Iran, its rival for regional dominance, Tehran’s ally Assad, and his Hezbollah supporters. But Riyadh’s policy makers are wary. They know that once fully committed, it will be difficult to disengage. And so they are taking to heart the lessons of another regional war that flared on their border 50 years ago.
The war in Yemen that broke out in 1962 when military leaders ousted the centuries-old monarchy and declared a republic quickly turned into a quagmire that sucked in foreign powers. The Soviet Union provided the new regime with air support. British airstrikes aided the royalists and the United States offered warplanes in a symbolic show of force.
More than anything else though, the conflict became a proxy war between Saudi Arabia, which backed the deposed imam and his royalist supporters, and Egypt’s Gamal Abdel Nasser, who supported the new republic. Nasser’s vision of a united Arab “nation” free of Western domination and sterile monarchies resonated across the Arab world. The Saudi monarchy, wary of this republican fever on its border, decided it was not going to stand on the sidelines. The kingdom used all available means to try to check Nasser’s ambitions — but it did not send troops.
By some estimates, Egypt sent as many as 55,000 troops to Yemen, some of whom became involved in fighting well inside Saudi territory, while others were accused of using chemical weapons supplied by the Soviet Union.
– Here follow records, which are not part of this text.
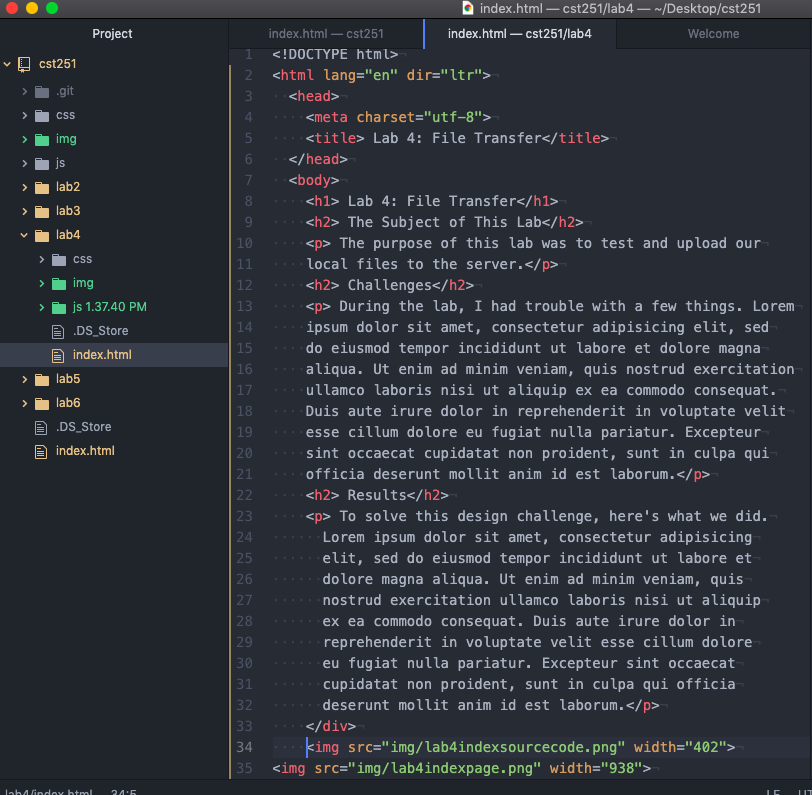
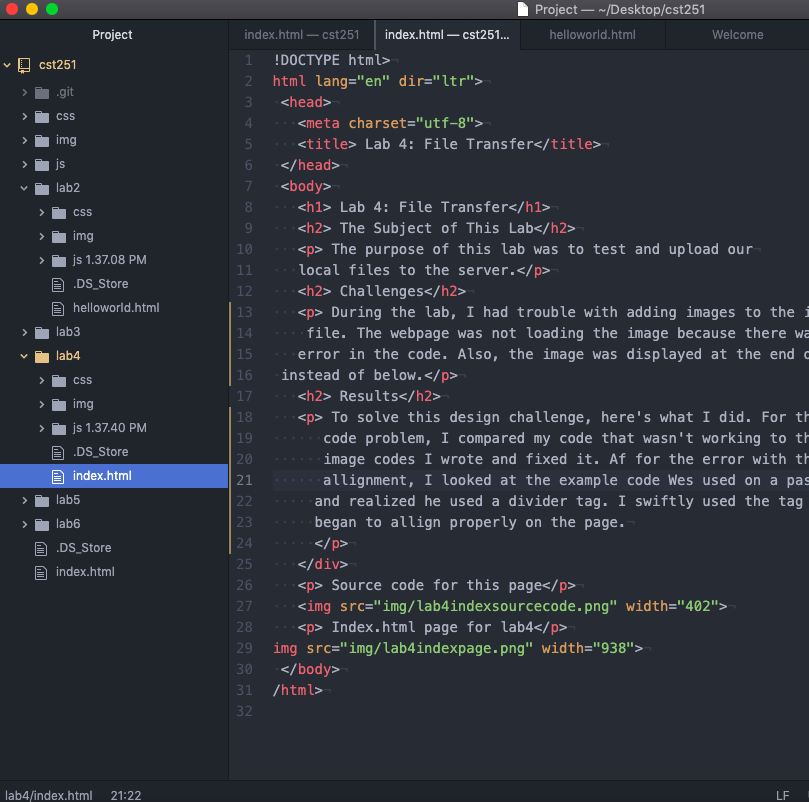
Edited lab 4 paragraphs and changed source code image.

diff --git a/lab4/index.html b/lab4/index.html
@@ -10,26 +10,18 @@
     <p> The purpose of this lab was to test and upload our
     local files to the server.</p>
     <h2> Challenges</h2>
-    <p> During the lab, I had trouble with a few things. Lorem
-    ipsum dolor sit amet, consectetur adipisicing elit, sed
-    do eiusmod tempor incididunt ut labore et dolore magna
-    aliqua. Ut enim ad minim veniam, quis nostrud exercitation
-    ullamco laboris nisi ut aliquip ex ea commodo consequat.
-    Duis aute irure dolor in reprehenderit in voluptate velit
-    esse cillum dolore eu fugiat nulla pariatur. Excepteur
-    sint occaecat cupidatat non proident, sunt in culpa qui
-    officia deserunt mollit anim id est laborum.</p>
+    <p> During the lab, I had trouble with adding images to the index
+     file. The webpage was not loading the image because there was an
+    error in the code. Also, the image was displayed at the end of the paragraph
+  instead of below.</p>
     <h2> Results</h2>
-    <p> To solve this design challenge, here's what we did.
-      Lorem ipsum dolor sit amet, consectetur adipisicing
-      elit, sed do eiusmod tempor incididunt ut labore et
-      dolore magna aliqua. Ut enim ad minim veniam, quis
-      nostrud exercitation ullamco laboris nisi ut aliquip
-      ex ea commodo consequat. Duis aute irure dolor in
-      reprehenderit in voluptate velit esse cillum dolore
-      eu fugiat nulla pariatur. Excepteur sint occaecat
-      cupidatat non proident, sunt in culpa qui officia
-      deserunt mollit anim id est laborum.</p>
+    <p> To solve this design challenge, here's what I did. For the image
+       code problem, I compared my code that wasn't working to the other
+       image codes I wrote and fixed it. Af for the error with the
+       allignment, I looked at the example code Wes used on a past lab
+      and realized he used a divider tag. I swiftly used the tag and my images
+      began to allign properly on the page.
+      </p>
     </div>
     <p> Source code for this page</p>
     <img src="img/lab4indexsourcecode.png" width="402">
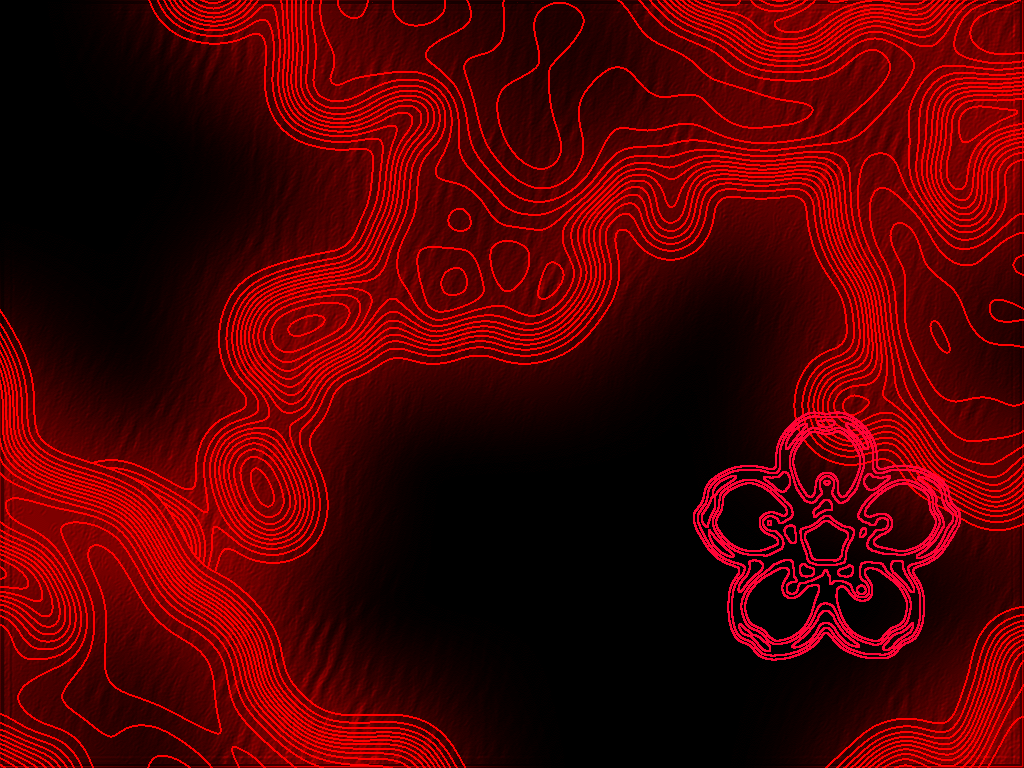
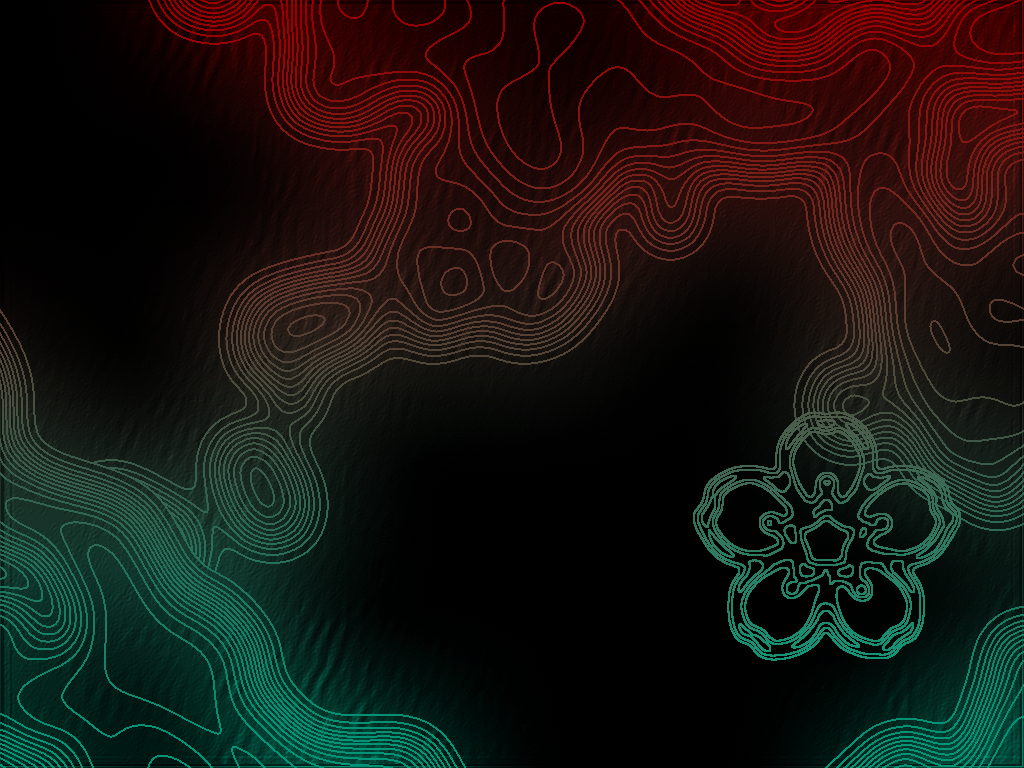
Style changes

diff --git a/code/Values.js b/code/Values.js
@@ -124,21 +124,23 @@ var FONT = {
         font: "Unispace Rg",
         size: ZOOM * 7,
         weight: "Bold",
-        color: "#c00",
+        color: "#0fc",
         strokeWidth: 4,
-        strokeColor: ZOOM > 3 ? "#fcc" : "transparent",
+        strokeColor: ZOOM > 3 ? "#066" : "transparent",
         menu: {
             size: ZOOM * 15,
-            strokeWidth: 10
+            color: "#fff",
+            strokeWidth: 10,
+            strokeColor: "#600"
         }
     },
     menu: {
         font: "Unispace Rg",
         size: ZOOM * 10,
         style: "Italic",
-        color: "#c00",
+        color: "#c99",
         strokeWidth: 4,
-        strokeColor: "#fcc",
+        strokeColor: "#633",
         selected: {
             weight: "Bold",
             color: "#fff",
Saudi Arabia provided money and weapons to the royalists. Yet neither side achieved its goals. Egypt’s war with Israel in 1967 led Nasser to withdraw his forces, but the Saudis were unable to turn the tide. Riyadh was eventually forced to recognize Yemen’s republican government
Separate comment: This article verges on being a limited hangout, there is more to this than Sunni vs. Shiite.
KSA wants to thwart plans for a natural gas pipeline from Iran, through Syria and Iraq (same reason Qatar has thrown in $3 billion), the goal is maintaining a hegemony in oil and natural gas as long as possible.
Secondly, KSA is a globalist lapdog and taking out Syria is part of a larger strategy to maintain the dollar's status as the reserve currency and also the path to restructuring the middle east.
It is long past time to separate the Siamese twin of the Saudi monarchy from the U.S. This regime of degenerate, polygamous, medieval tyrants is the perfect contradiction of everything the U.S. claims to uphold. But it nevertheless continues to receive unquestioning support from the shadow U.S. government consisting of the CIA and its linked corporations in the petroleum and arms businesses. The U.S. has Little to lose and much to gain from a necessary separation. The Saudis need us far more than we need them. After what he threatened Russia with regarding the Olympics, Bandar Bush needs to be arrested as a war criminal.
Well said and there are a lot more names to be added to that list of War Criminals. Enlighten others. The more people who know the truth - the faster we can stop this regime of degenerate, polygamous, medieval tyrants.
Lift the light of truth and drive away the darkness of evil and ignorance. . . regards . . . 14300